Wilson signed the petition in May with four Republican lawmakers – Dels. Tom Bibby, Tony Paynter, Jim Butler and Sen. Mike Azinger.
In the May 22 petition, West Virginia legislators referred to a decision from the Wisconsin Supreme Court, siding with a group of Republican legislators who challenged their governor’s orders to close Wisconsin businesses.
Attorneys for Justice argued the Wisconsin court’s decision was based on statute, and not a problem with the state Constitution, as Wilson and the other four lawmakers alleged.
Instead, Justice’s attorneys likened the West Virginia petition to one in Michigan, which the Michigan Court of Claims dismissed in favor of upholding executive orders from Gov. Gretchen Whitmer.
Senate president Mitch Carmichael, R-Jackson, and Speaker of the House Roger Hanshaw, R-Clay, did not respond to requests for comment Tuesday afternoon. House Minority Leader Tim Miley also did not respond to a request for comment.
Wilson said he didn’t seek support for a special session from three-fifths of the Legislature because he believes most of his Republican colleagues are “beholden” to Justice, who is the Republican nominee for governor.
Wilson announced his own campaign for governor June 12, following the primary election. He's in the process of gathering the 7,200 signatures required to get his name on the ballot in November.
He said several other Republican lawmakers contacted him after the petition was filed to say they agreed with the document, but he declined to name anyone.

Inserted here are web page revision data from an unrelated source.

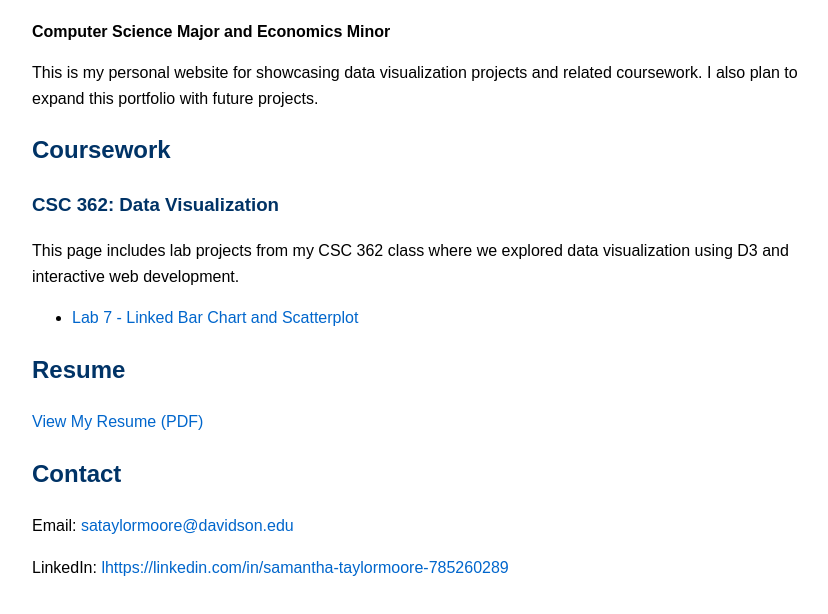
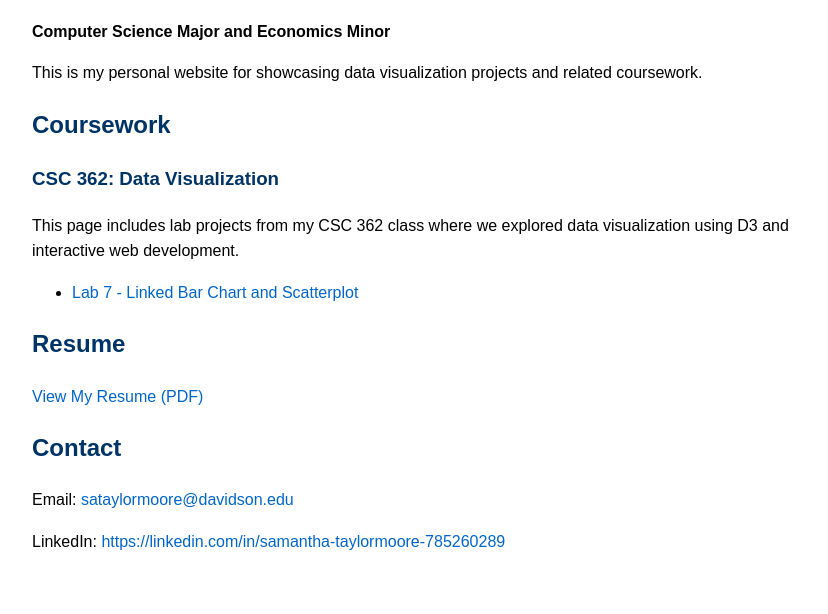
Before and after one commit to samtaylormooredm/samtaylormooredm.github.io, a plain HTML site: page index.html in a window 1280 px wide. Shown: the part 94-708 px from the top of the page, without its empty margins (208-1036 px from the left). Drawn offline with Linux system fonts and the light colour scheme.

Commit message:
fixed error

```diff
--- a/index.html
+++ b/index.html
@@ -29,7 +29,7 @@
   <h1>Samantha Taylormoore</h1>
   <p><strong>Computer Science Major and Economics Minor</strong></p>
 
-  <p>This is my personal website for showcasing data visualization projects and related coursework. I also plan to expand this portfolio with future projects.</p>
+  <p>This is my personal website for showcasing data visualization projects and related coursework.</p>
 
   <h2>Coursework</h2>
   <h3>CSC 362: Data Visualization</h3>
@@ -43,7 +43,7 @@
 
   <h2>Contact</h2>
   <p>Email: <a href="mailto:sataylormoore@davidson.edu">sataylormoore@davidson.edu</a></p>
-  <p>LinkedIn: <a href="https://linkedin.com/in/samantha-taylormoore-785260289" target="_blank">lhttps://linkedin.com/in/samantha-taylormoore-785260289</a></p>
+  <p>LinkedIn: <a href="https://linkedin.com/in/samantha-taylormoore-785260289" target="_blank">https://linkedin.com/in/samantha-taylormoore-785260289</a></p>
 
 </body>
 </html>
```
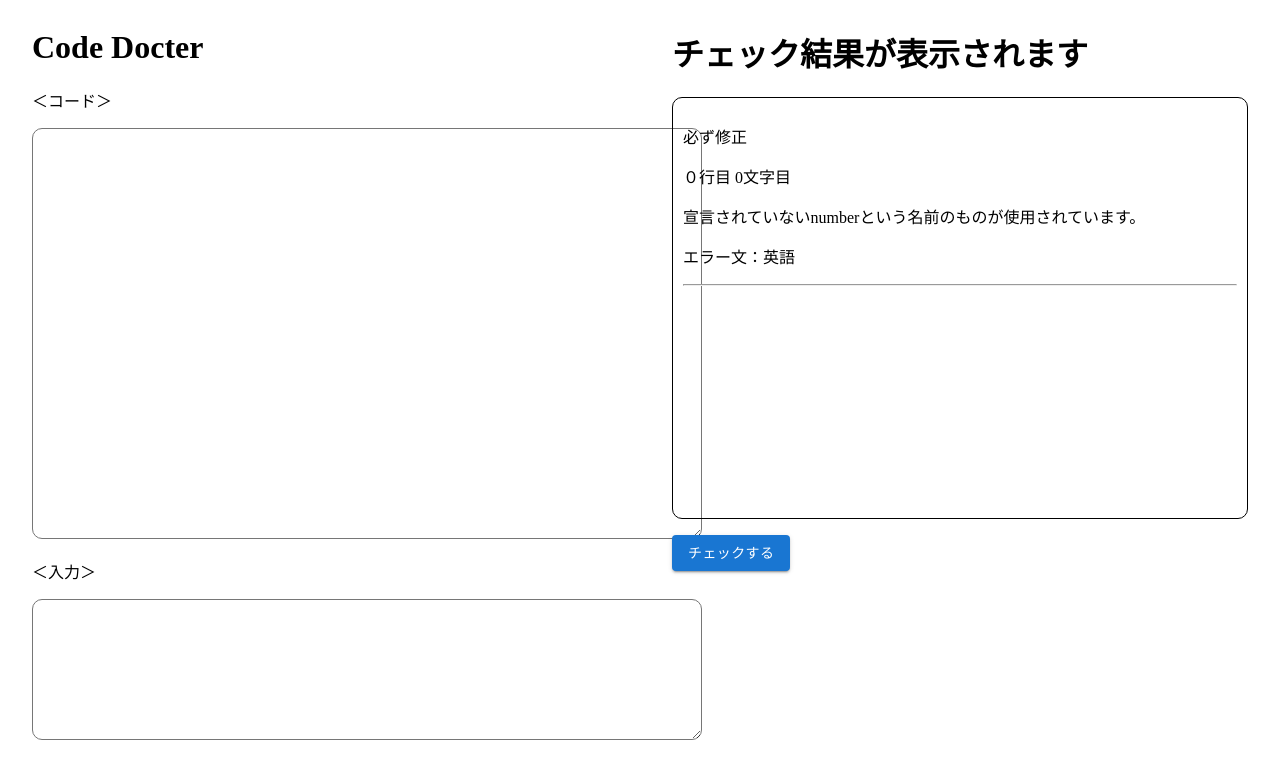
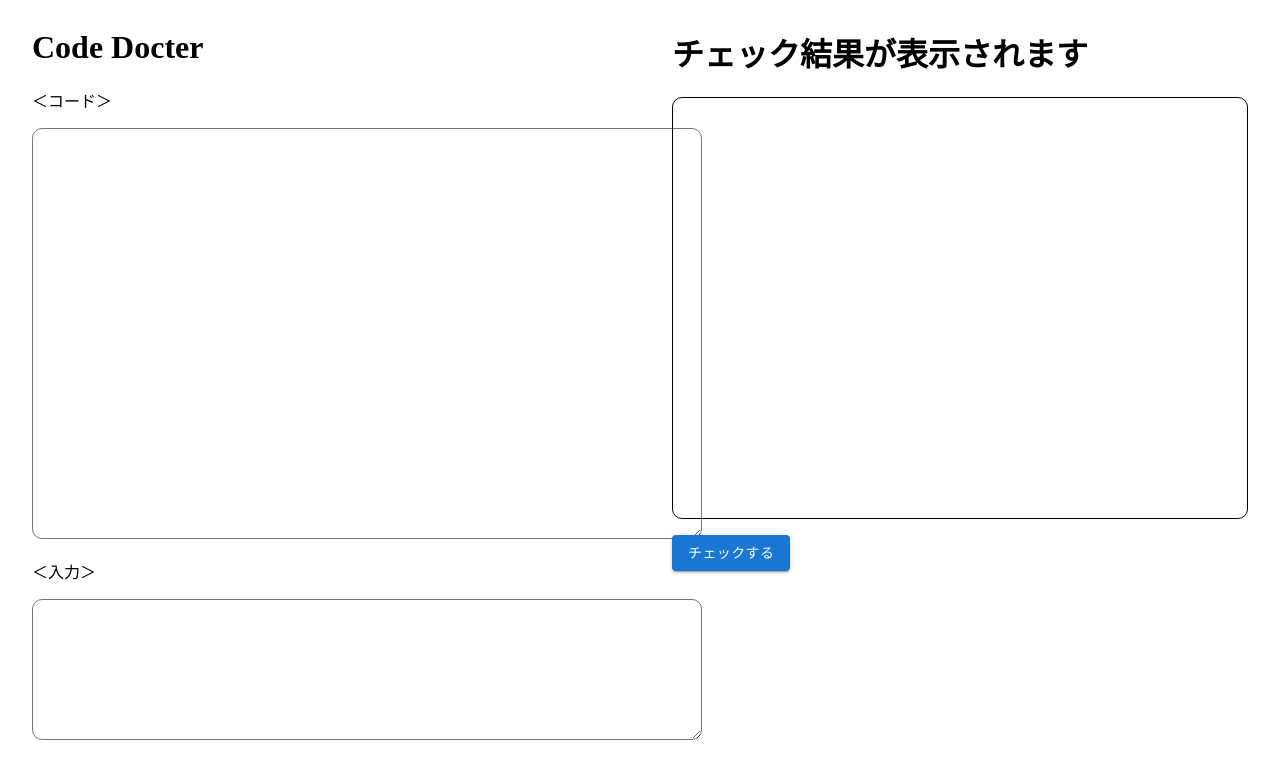
Before and after one commit to KHashimoto3/HCG2023, a React (Vite) app in the folder front/: page / in a window 1280 px wide. Shown: the top 778 px of the page. Built offline with nearby package versions, Linux system fonts and the light colour scheme.

Commit message:
エラーの解決法をapiから取ってきて展開するようにした。

```diff
--- a/front/src/components/features/CheckResult.tsx
+++ b/front/src/components/features/CheckResult.tsx
@@ -1,11 +1,27 @@
-export const CheckResult = () => {
+import { ErrorResolve } from "../../types/errorResolve";
+
+type Props = {
+  errorResolveList: ErrorResolve[];
+};
+
+export const CheckResult = (props: Props) => {
+  const { errorResolveList } = props;
   return (
     <>
-      <p>必ず修正</p>
-      <p>０行目 0文字目</p>
-      <p>宣言されていないnumberという名前のものが使用されています。</p>
-      <p>エラー文：英語</p>
-      <hr />
+      {errorResolveList.map((errorResolve, index) => (
+        <>
+          <div key={index}>
+            <p>必ず修正！</p>
+            <p>
+              {errorResolve.row}行目 {errorResolve.column}文字目
+            </p>
+            <p>{errorResolve.description}</p>
+            <p>{errorResolve.error}</p>
+            <p>{errorResolve.method}</p>
+            <hr />
+          </div>
+        </>
+      ))}
     </>
   );
 };
--- a/front/src/components/features/CodeCheck.tsx
+++ b/front/src/components/features/CodeCheck.tsx
@@ -9,6 +9,8 @@ export const CodeCheck = () => {
   const [code, setCode] = useState<string>("");
   const [codeInput, setCodeInput] = useState<string>("");
 
+  const [errorResolveList, setErrorResolveList] = useState<ErrorResolve[]>([]);
+
   const [checkButtonDisabled, setCheckButtonDisabled] =
     useState<boolean>(false);
 
@@ -17,7 +19,7 @@ export const CodeCheck = () => {
     console.log("チェックします：" + code);
 
     let execResult: ExecResult;
-    let errorResolve: ErrorResolve;
+    let errorResolve: ErrorResolve[];
 
     //exec apiに接続して、codeとinputを送信する
     try {
@@ -76,7 +78,8 @@ export const CodeCheck = () => {
           },
           body: JSON.stringify(dataObj),
         });
-        errorResolve = await response.json();
+        const recieveData = await response.json();
+        errorResolve = recieveData.resolve;
         console.log("エラーの解決法のリスト" + errorResolve);
         console.log(errorResolve);
       } catch (error) {
@@ -84,6 +87,8 @@ export const CodeCheck = () => {
         setCheckButtonDisabled(false);
         return;
       }
+
+      setErrorResolveList(errorResolve);
     }
 
     setCheckButtonDisabled(false);
@@ -169,6 +174,7 @@ export const CodeCheck = () => {
           <CodeCheckList
             checkCode={checkCode}
             checkButtonDisabled={checkButtonDisabled}
+            errorResolveList={errorResolveList}
           />
         </Grid>
       </Grid>
--- a/front/src/components/features/CodeCheckList.tsx
+++ b/front/src/components/features/CodeCheckList.tsx
@@ -1,14 +1,17 @@
 import { Box, Button, Container } from "@mui/material";
 import { CheckResult } from "./CheckResult";
+import { ErrorResolve } from "../../types/errorResolve";
 
 type Props = {
   checkCode: () => void;
   checkButtonDisabled: boolean;
+  errorResolveList: ErrorResolve[];
 };
 
 export const CodeCheckList = (props: Props) => {
   const { checkCode } = props;
   const { checkButtonDisabled } = props;
+  const { errorResolveList } = props;
   return (
     <>
       <Container maxWidth="md">
@@ -22,7 +25,7 @@ export const CodeCheckList = (props: Props) => {
             height: "400px",
           }}
         >
-          <CheckResult />
+          <CheckResult errorResolveList={errorResolveList} />
         </Box>
         <Button
           variant="contained"
```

Senate minority leader Roman Prezioso said he doesn’t agree with Wilson’s petition in May regarding the March executive orders, but he thinks it’s necessary to call the Legislature into a special session for the more than $2.2 billion West Virginia has received from Congress for COVID-19 costs.
“I think he is wrong by not having the Legislature come in to appropriate the dollars, according to the constitution,” Prezioso said Tuesday.
Prezioso added that he mostly agrees with plans the governor has shared for spending the money. Lawmakers were invited to an informational session on the governor’s plan for the money last week.
Emily Allen is a Report for America corps member.